• **Stored dataset items**
┄┄┄┄┄┄┄┄┄┄

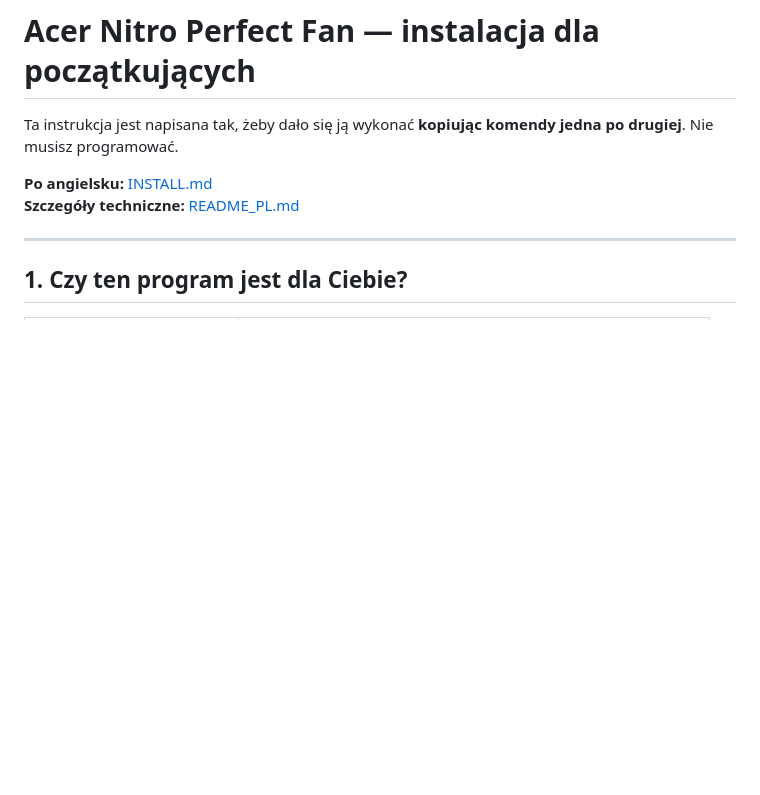
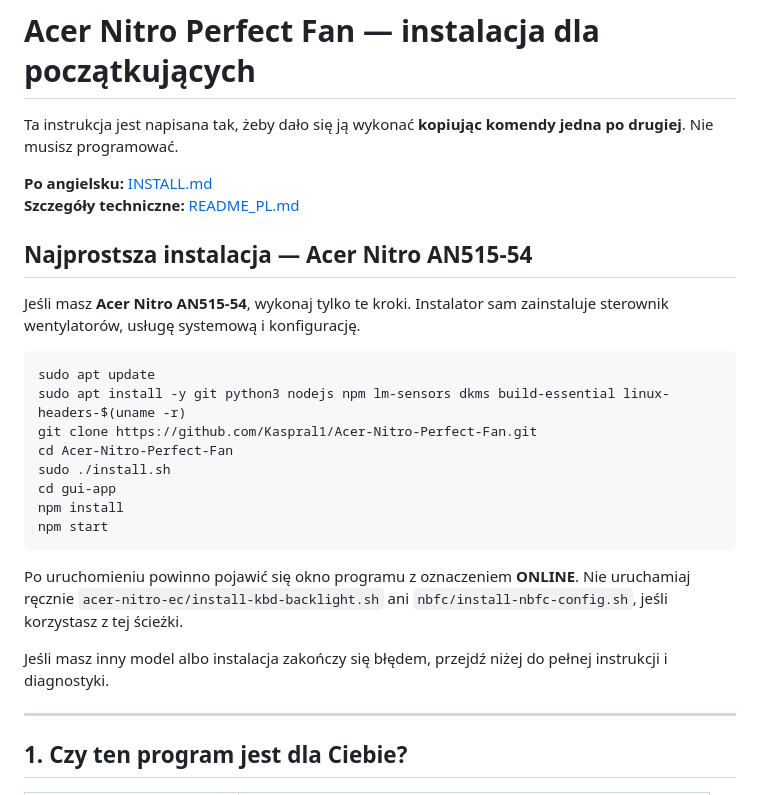
Before and after one commit to Kaspral1/Acer-Nitro-Perfect-Fan, a Markdown page: INSTALL_PL.md, the part around the change. Drawn GitHub-style; blank space fills up the shorter version.

Commit message:
Simplify installation guide for AN515-54
Add a short copy-paste installation path that lets tested AN515-54 users skip manual backend and driver selection.

````diff
--- a/INSTALL_PL.md
+++ b/INSTALL_PL.md
@@ -4,6 +4,29 @@ Ta instrukcja jest napisana tak, żeby dało się ją wykonać **kopiując komen
 
 **Po angielsku:** [INSTALL.md](INSTALL.md)
 **Szczegóły techniczne:** [README_PL.md](README_PL.md)
+
+## Najprostsza instalacja — Acer Nitro AN515-54
+
+Jeśli masz **Acer Nitro AN515-54**, wykonaj tylko te kroki. Instalator sam
+zainstaluje sterownik wentylatorów, usługę systemową i konfigurację.
+
+```bash
+sudo apt update
+sudo apt install -y git python3 nodejs npm lm-sensors dkms build-essential linux-headers-$(uname -r)
+git clone https://github.com/Kaspral1/Acer-Nitro-Perfect-Fan.git
+cd Acer-Nitro-Perfect-Fan
+sudo ./install.sh
+cd gui-app
+npm install
+npm start
+```
+
+Po uruchomieniu powinno pojawić się okno programu z oznaczeniem **ONLINE**.
+Nie uruchamiaj ręcznie `acer-nitro-ec/install-kbd-backlight.sh` ani
+`nbfc/install-nbfc-config.sh`, jeśli korzystasz z tej ścieżki.
+
+Jeśli masz inny model albo instalacja zakończy się błędem, przejdź niżej do
+pełnej instrukcji i diagnostyki.
 
 ---
 
````
Also changed, not shown: INSTALL.md (+23 -0 lines).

┄┄┄┄┄┄┄┄┄┄

• **Your goal**
A verbatim copy of every record is required, with all pictures excluded.

• **Solution for this exercise**
Before and after one commit to Kaspral1/Acer-Nitro-Perfect-Fan, a Markdown page: INSTALL_PL.md, the part around the change. Drawn GitHub-style; blank space fills up the shorter version.

Commit message:
Simplify installation guide for AN515-54
Add a short copy-paste installation path that lets tested AN515-54 users skip manual backend and driver selection.

````diff
--- a/INSTALL_PL.md
+++ b/INSTALL_PL.md
@@ -4,6 +4,29 @@ Ta instrukcja jest napisana tak, żeby dało się ją wykonać **kopiując komen
 
 **Po angielsku:** [INSTALL.md](INSTALL.md)
 **Szczegóły techniczne:** [README_PL.md](README_PL.md)
+
+## Najprostsza instalacja — Acer Nitro AN515-54
+
+Jeśli masz **Acer Nitro AN515-54**, wykonaj tylko te kroki. Instalator sam
+zainstaluje sterownik wentylatorów, usługę systemową i konfigurację.
+
+```bash
+sudo apt update
+sudo apt install -y git python3 nodejs npm lm-sensors dkms build-essential linux-headers-$(uname -r)
+git clone https://github.com/Kaspral1/Acer-Nitro-Perfect-Fan.git
+cd Acer-Nitro-Perfect-Fan
+sudo ./install.sh
+cd gui-app
+npm install
+npm start
+```
+
+Po uruchomieniu powinno pojawić się okno programu z oznaczeniem **ONLINE**.
+Nie uruchamiaj ręcznie `acer-nitro-ec/install-kbd-backlight.sh` ani
+`nbfc/install-nbfc-config.sh`, jeśli korzystasz z tej ścieżki.
+
+Jeśli masz inny model albo instalacja zakończy się błędem, przejdź niżej do
+pełnej instrukcji i diagnostyki.
 
 ---
 
````
Also changed, not shown: INSTALL.md (+23 -0 lines).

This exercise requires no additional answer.